Read more:
Joanna Schug
Together: The Healing Power of Human Connection in a Sometimes Lonely World 
Vivek H. Murthy Harper Wave, 2020. 352 pp.

Science  01 May 2020:
Vol. 368, Issue 6490, pp. 480


Instant New York Times Bestseller!

The book we need NOW to avoid a social recession, Murthy's prescient message is about the importance of human connection, the hidden impact of loneliness on our health, and the social power of community.

Humans are social creatures: In this simple and obvious fact lies both the problem and the solution to the current crisis of loneliness.

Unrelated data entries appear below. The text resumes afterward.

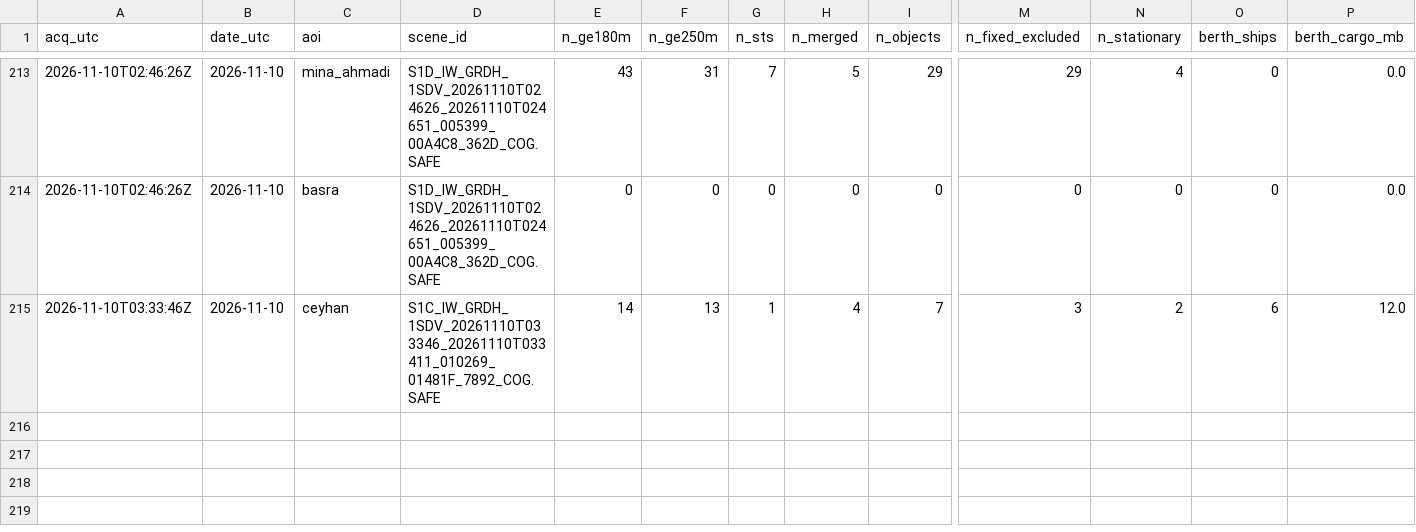
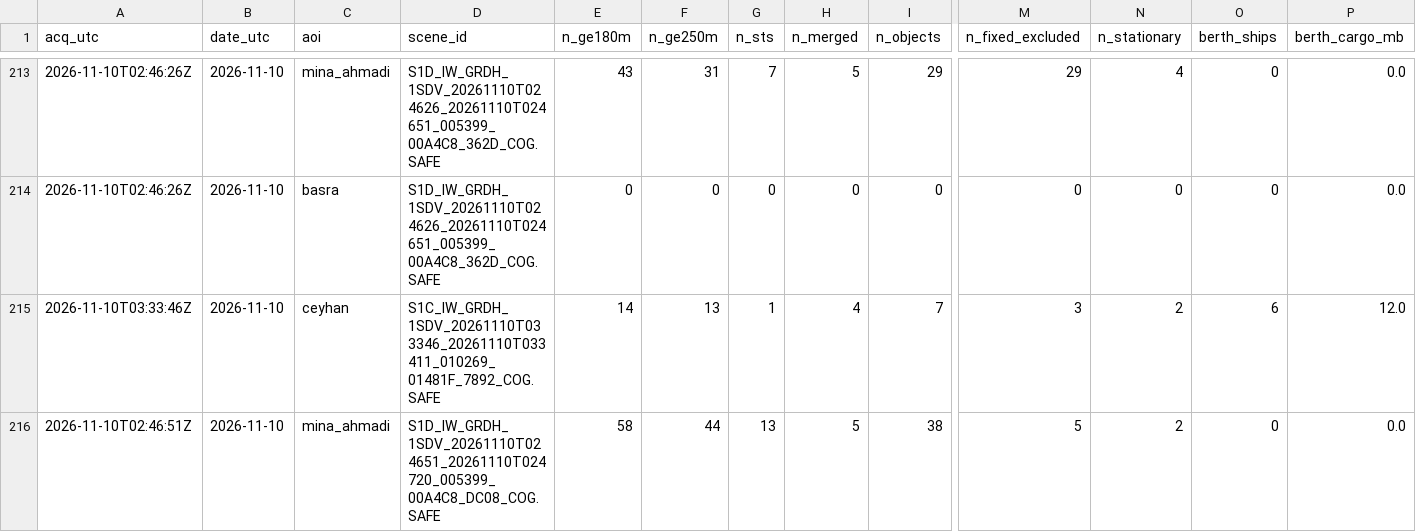
Before and after one commit to ferrialessandro32-wq/hormuz-sat, a CSV file: data/sat_counts.csv, drawn as a sheet; only a part is shown, gaps mark what is left out; rows hold the shown columns only; the diff names each change by its address in the sheet, - before the commit and + after, or states it on an @@ line.

```diff
--- a/data/sat_counts.csv
+++ b/data/sat_counts.csv
+row 216: 2026-11-10T02:46:51Z | 2026-11-10 | mina_ahmadi | S1D_IW_GRDH_1SDV_20261110T024651_20261110T024720_005399_00A4C8_DC08_COG.SAFE | 58 | 44 | 13 | 5 | 38 | 5 | 2 | 0 | 0.0
```
Also changed, not shown: data/detections.csv, 4 other files.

In his groundbreaking book, the 19th surgeon general of the United States Dr. Vivek Murthy makes a case for loneliness as a public health concern: a root cause and contributor to many of the epidemics sweeping the world today from alcohol and drug addiction to violence to depression and anxiety. Loneliness, he argues, is affecting not only our health, but also how our children experience school, how we perform in the workplace, and the sense of division and polarization in our society.

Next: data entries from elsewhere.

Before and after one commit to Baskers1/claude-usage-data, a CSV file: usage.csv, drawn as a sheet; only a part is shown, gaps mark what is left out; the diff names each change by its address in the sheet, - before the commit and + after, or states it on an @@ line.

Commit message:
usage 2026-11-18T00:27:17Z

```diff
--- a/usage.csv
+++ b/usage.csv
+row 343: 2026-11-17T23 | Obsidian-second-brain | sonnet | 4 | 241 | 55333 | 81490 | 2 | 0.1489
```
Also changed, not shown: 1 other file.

But, at the center of our loneliness is our innate desire to connect. We have evolved to participate in community, to forge lasting bonds with others, to help one another, and to share life experiences. We are, simply, better together.

The lessons in Together have immediate relevance and application. These four key strategies will help us not only to weather this crisis, but also to heal our social world far into the future.

• Spend time each day with those you love. Devote at least 15 minutes each day to connecting with those you most care about.
• Focus on each other. Forget about multitasking and give the other person the gift of your full attention, making eye contact, if possible, and genuinely listening.
• Embrace solitude. The first step toward building stronger connections with others is to build a stronger connection with oneself. Meditation, prayer, art, music, and time spent outdoors can all be sources of solitary comfort and joy.
• Help and be helped. Service is a form of human connection that reminds us of our value and purpose in life. Checking on a neighbor, seeking advice, even just offering a smile to a stranger six feet away, all can make us stronger.

During Murthy's tenure as Surgeon General and during the research for Together, he found that there were few issues that elicited as much enthusiastic interest from both very conservative and very liberal members of Congress, from young and old people, or from urban and rural residents alike. Loneliness was something so many people have known themselves or have seen in the people around them. In the book, Murthy also shares his own deeply personal experiences with the subject--from struggling with loneliness in school, to the devastating loss of his uncle who succumbed to his own loneliness, as well as the important example of community and connection that his parents modeled. Simply, it's a universal condition that affects all of us directly or through the people we love--now more than ever.


Note: we've been there before: of happiness... in more happiness for your bucks?...